> [Problem statement]:
Search the data below, and report every line in which "Note" occurs.

> [Data provided]:
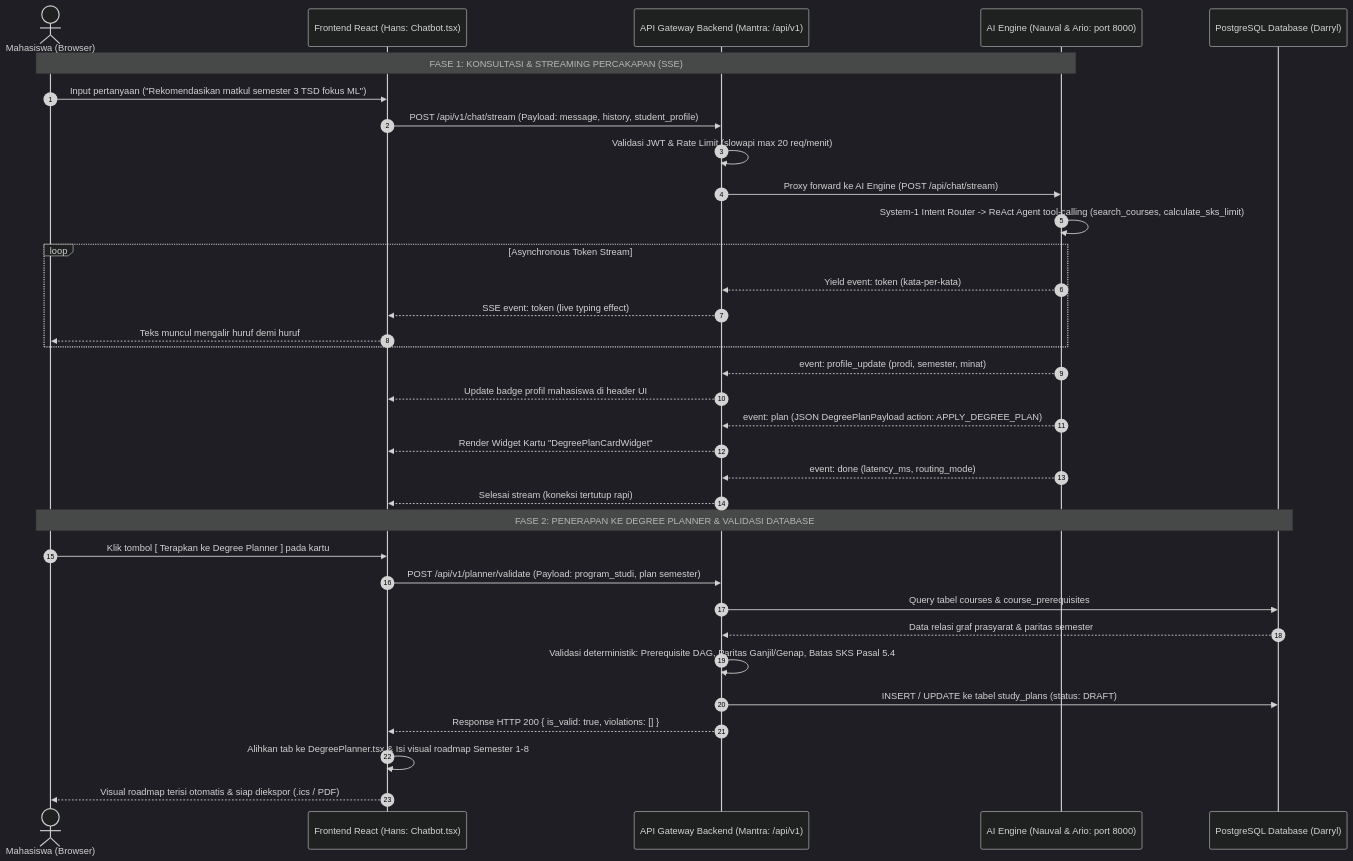
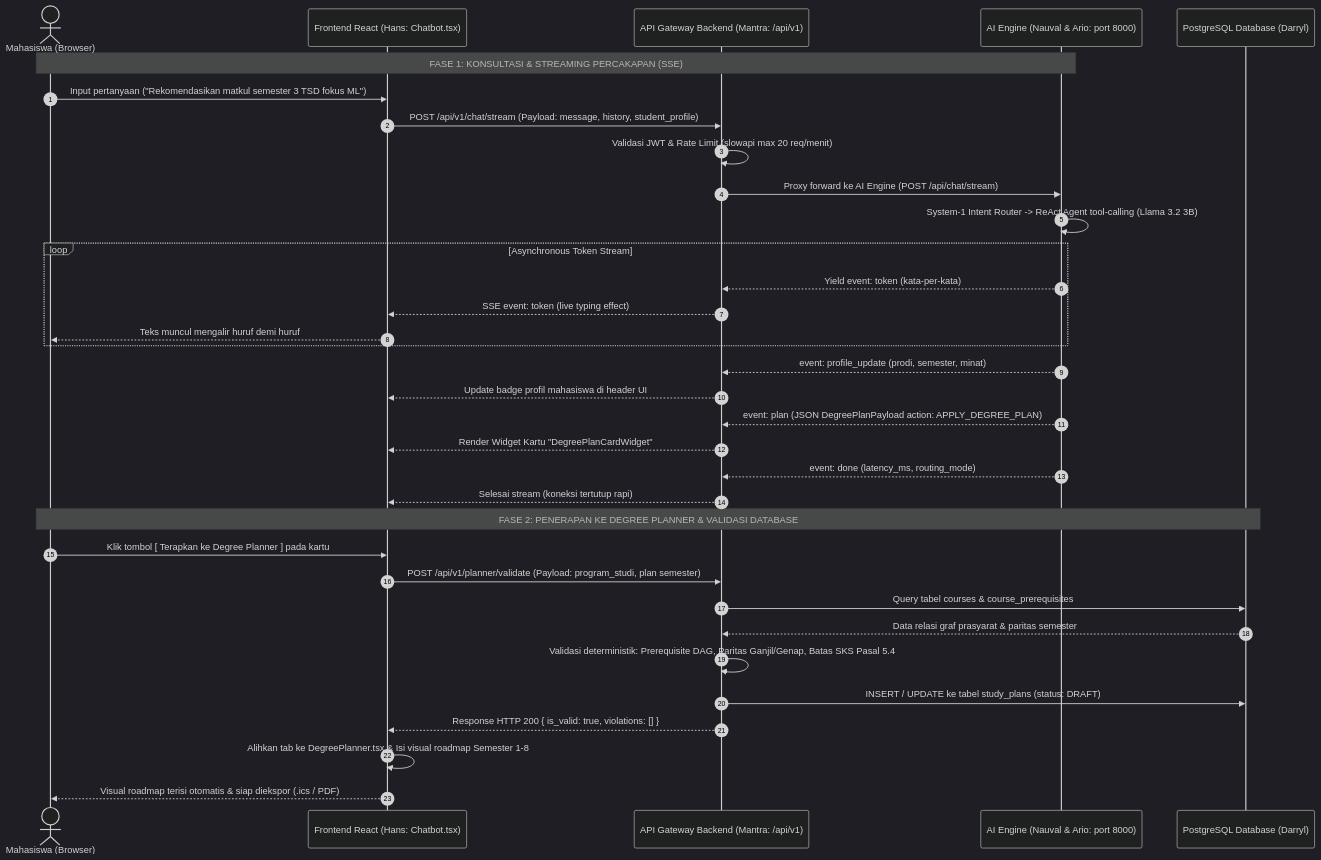
One commit to Primarizki21/ftmm-compass-chatbot changed the third of 3 diagrams in docs/INTEGRATION_FLOW.md. Above: the diagram before and after it, drawn with Mermaid (dark theme). The commit also changed other lines of this file and 3 other files, not shown here.

Commit message:
refactor(architecture): synchronize visual pipeline flowchart and integration diagrams with production models

````diff
--- a/docs/INTEGRATION_FLOW.md
+++ b/docs/INTEGRATION_FLOW.md
@@ -70,38 +73,38 @@
 ```mermaid
 sequenceDiagram
     autonumber
     actor User as Mahasiswa (Browser)
     participant FE as Frontend React (Hans: Chatbot.tsx)
     participant GW as API Gateway Backend (Mantra: /api/v1)
     participant AI as AI Engine (Nauval & Ario: port 8000)
     participant DB as PostgreSQL Database (Darryl)
 
     Note over User, AI: FASE 1: KONSULTASI & STREAMING PERCAKAPAN (SSE)
     User->>FE: Input pertanyaan ("Rekomendasikan matkul semester 3 TSD fokus ML")
     FE->>GW: POST /api/v1/chat/stream (Payload: message, history, student_profile)
     GW->>GW: Validasi JWT & Rate Limit (slowapi max 20 req/menit)
     GW->>AI: Proxy forward ke AI Engine (POST /api/chat/stream)
-    AI->>AI: System-1 Intent Router -> ReAct Agent tool-calling (search_courses, calculate_sks_limit)
+    AI->>AI: System-1 Intent Router -> ReAct Agent tool-calling (Llama 3.2 3B)
     loop Asynchronous Token Stream
         AI-->>GW: Yield event: token (kata-per-kata)
         GW-->>FE: SSE event: token (live typing effect)
         FE-->>User: Teks muncul mengalir huruf demi huruf
     end
     AI-->>GW: event: profile_update (prodi, semester, minat)
     GW-->>FE: Update badge profil mahasiswa di header UI
     AI-->>GW: event: plan (JSON DegreePlanPayload action: APPLY_DEGREE_PLAN)
     GW-->>FE: Render Widget Kartu "DegreePlanCardWidget"
     AI-->>GW: event: done (latency_ms, routing_mode)
     GW-->>FE: Selesai stream (koneksi tertutup rapi)
 
     Note over User, DB: FASE 2: PENERAPAN KE DEGREE PLANNER & VALIDASI DATABASE
     User->>FE: Klik tombol [ Terapkan ke Degree Planner ] pada kartu
     FE->>GW: POST /api/v1/planner/validate (Payload: program_studi, plan semester)
     GW->>DB: Query tabel courses & course_prerequisites
     DB-->>GW: Data relasi graf prasyarat & paritas semester
     GW->>GW: Validasi deterministik: Prerequisite DAG, Paritas Ganjil/Genap, Batas SKS Pasal 5.4
     GW->>DB: INSERT / UPDATE ke tabel study_plans (status: DRAFT)
     GW-->>FE: Response HTTP 200 { is_valid: true, violations: [] }
     FE->>FE: Alihkan tab ke DegreePlanner.tsx & Isi visual roadmap Semester 1-8
     FE-->>User: Visual roadmap terisi otomatis & siap diekspor (.ics / PDF)
 ```
````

> [Reply to the task]:
     Note over User, AI: FASE 1: KONSULTASI & STREAMING PERCAKAPAN (SSE)
     Note over User, DB: FASE 2: PENERAPAN KE DEGREE PLANNER & VALIDASI DATABASE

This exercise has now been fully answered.